**YOUR ASSIGNMENT**
Copy each line below in which the string "input" appears.

**RECORD EXTRACTS**
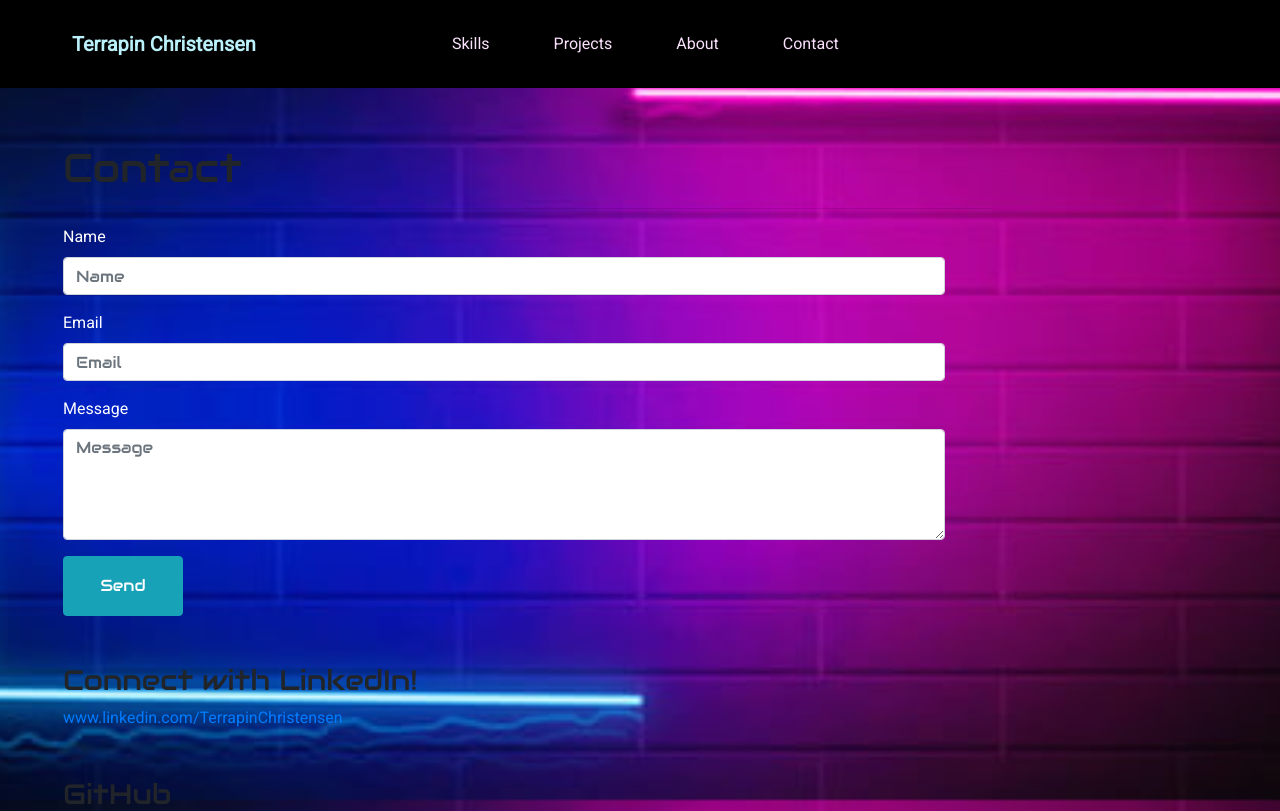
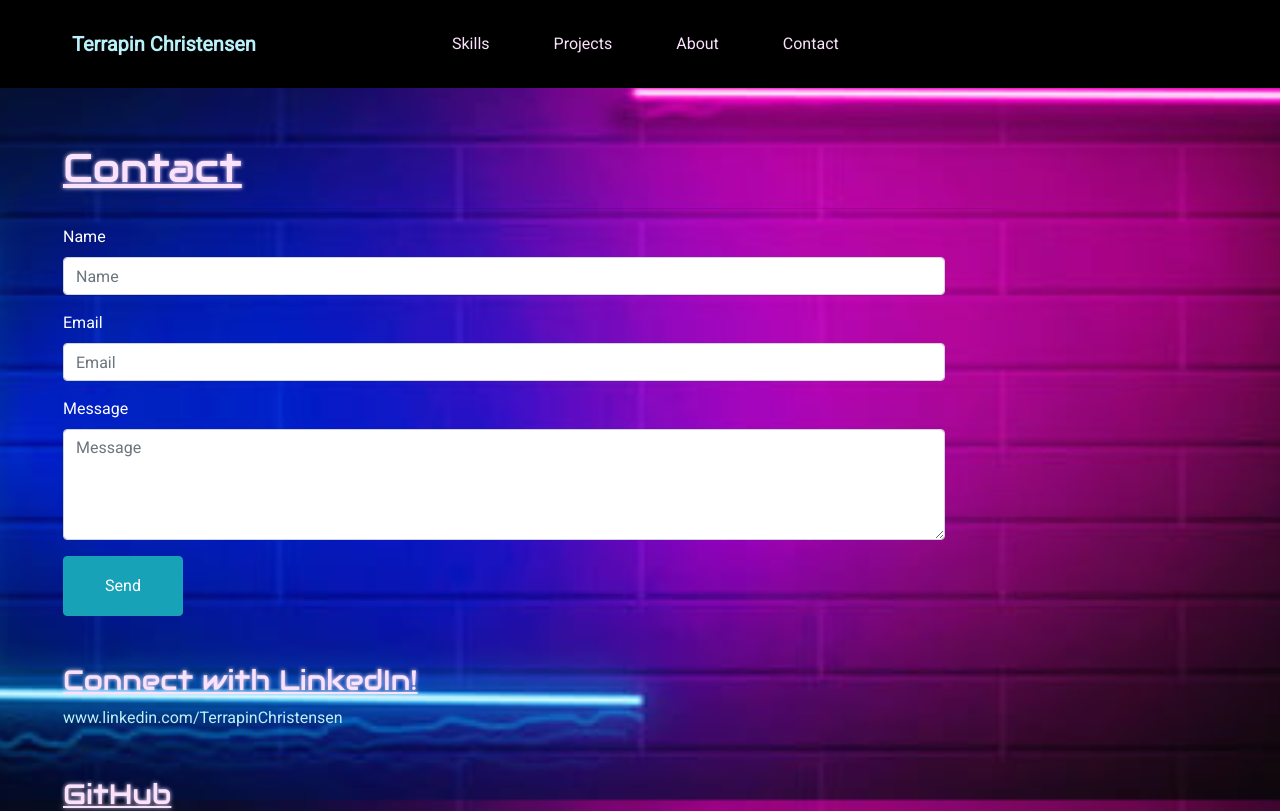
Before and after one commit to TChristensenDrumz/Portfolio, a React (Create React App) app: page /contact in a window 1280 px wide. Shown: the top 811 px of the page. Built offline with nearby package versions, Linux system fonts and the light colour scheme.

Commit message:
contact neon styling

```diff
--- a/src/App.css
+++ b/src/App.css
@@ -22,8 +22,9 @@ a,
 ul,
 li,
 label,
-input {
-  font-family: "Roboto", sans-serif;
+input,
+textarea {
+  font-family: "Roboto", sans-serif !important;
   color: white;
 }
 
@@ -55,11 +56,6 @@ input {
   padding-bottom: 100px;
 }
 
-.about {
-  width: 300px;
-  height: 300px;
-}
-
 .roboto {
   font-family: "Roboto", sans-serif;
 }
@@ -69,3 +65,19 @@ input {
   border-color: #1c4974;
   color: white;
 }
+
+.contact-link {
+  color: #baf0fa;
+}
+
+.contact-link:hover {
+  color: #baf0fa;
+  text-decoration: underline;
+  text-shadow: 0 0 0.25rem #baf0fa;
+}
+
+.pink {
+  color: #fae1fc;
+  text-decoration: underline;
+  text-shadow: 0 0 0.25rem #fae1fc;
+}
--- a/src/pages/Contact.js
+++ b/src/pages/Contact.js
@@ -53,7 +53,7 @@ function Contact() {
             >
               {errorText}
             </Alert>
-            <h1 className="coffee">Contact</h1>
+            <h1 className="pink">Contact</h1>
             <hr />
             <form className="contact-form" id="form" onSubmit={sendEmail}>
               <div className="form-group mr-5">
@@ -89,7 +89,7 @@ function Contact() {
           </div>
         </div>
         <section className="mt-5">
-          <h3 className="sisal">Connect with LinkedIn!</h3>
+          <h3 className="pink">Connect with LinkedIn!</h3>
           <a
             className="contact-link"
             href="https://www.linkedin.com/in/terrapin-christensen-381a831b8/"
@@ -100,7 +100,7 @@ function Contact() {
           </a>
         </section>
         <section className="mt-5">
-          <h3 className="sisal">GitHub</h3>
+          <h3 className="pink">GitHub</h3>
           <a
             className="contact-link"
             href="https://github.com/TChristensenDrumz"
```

**FINAL ANSWER**
-input {
+input,
@@ -55,11 +56,6 @@ input {
@@ -69,3 +65,19 @@ input {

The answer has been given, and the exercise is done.